In August 2018, Cohen pleaded guilty to eight charges, including five counts of tax evasion, one count of making a false statement to a financial institution, one count of being a "willful cause" of an unlawful corporate contribution, and one count of making an excessive campaign contribution, the latter two stemming from the "hush money" payments made to Daniels and McDougal. Prosecutors held that the payments made by Cohen violated federal campaign finance laws because they were meant to benefit the campaign but did not come from campaign contributions and were not reported to the Federal Election Commission (FEC). The payments therefore constituted illegal in-kind contributions to the Trump campaign that violated laws limiting such donations to $2,700 and requiring their disclosure to the FEC.
Whether Trump himself could be charged with engaging in a criminal scheme to violate campaign finance laws for his involvement in the hush money payments is still a matter of legal debate, but the issue took a dramatic turn in February 2019 when Cohen revealed before Congress that he was paid reimbursement for the hush money directly from Trump's personal bank account after Trump became president.
"Cohen's public testimony directly implicates Trump in serious campaign finance violations," former FEC General Counsel Lawrence Noble told the Washington Post. "Assuming Cohen is telling the truth about the purpose of the checks, the checks are documentary evidence supporting the allegation that Trump had Cohen pay Daniels $135,000 in hush money and then reimbursed Cohen."
All in all, events proved the FBI had good reason to raid Cohen's office, as they gathered evidence of multiple federal crimes (beyond just campaign finance violations) to which Cohen pleaded guilty.
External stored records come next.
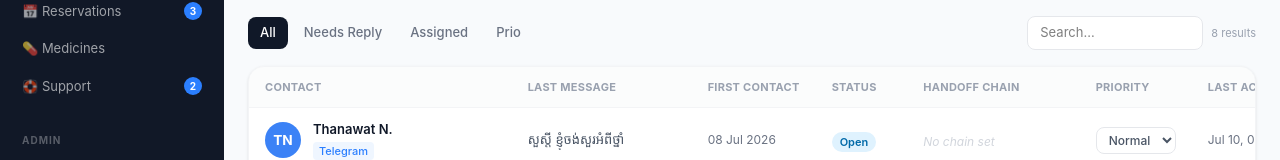
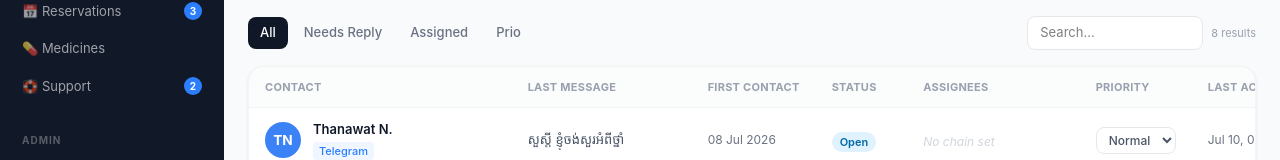
Before and after one commit to 90armor/crm-ui, a React (Vite) app: page / in a window 1280 px wide. Shown: the part 200-360 px from the top of the page. Built offline with nearby package versions, Linux system fonts and the light colour scheme; the HTML template or start-up script is replaced by a standard one.

Commit message:
Change the column name

```diff
--- a/src/App.tsx
+++ b/src/App.tsx
@@ -880,7 +880,7 @@ function ContactsTable({
               <th className="text-left text-[11px] font-bold text-gray-400 uppercase tracking-wide px-4 py-3 whitespace-nowrap">First Contact</th>
               <th className="text-left text-[11px] font-bold text-gray-400 uppercase tracking-wide px-4 py-3">Status</th>
               {viewAs === 'PFSD' && (
-                <th className="text-left text-[11px] font-bold text-gray-400 uppercase tracking-wide px-4 py-3 whitespace-nowrap">Handoff Chain</th>
+                <th className="text-left text-[11px] font-bold text-gray-400 uppercase tracking-wide px-4 py-3 whitespace-nowrap">Assignees</th>
               )}
               {viewAs !== 'PFSD' && (
                 <th className="text-left text-[11px] font-bold text-gray-400 uppercase tracking-wide px-4 py-3 whitespace-nowrap">PFSD Note</th>
```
Bill Clinton's payment to Paula Jones was a settlement of a civil lawsuit that did not involve any criminal matter or criminal wrongdoing, and thus it was of no legitimate interest to law enforcement. The only commonality between the two cases was that they involved payments by politicians to women, but for very different reasons and circumstances.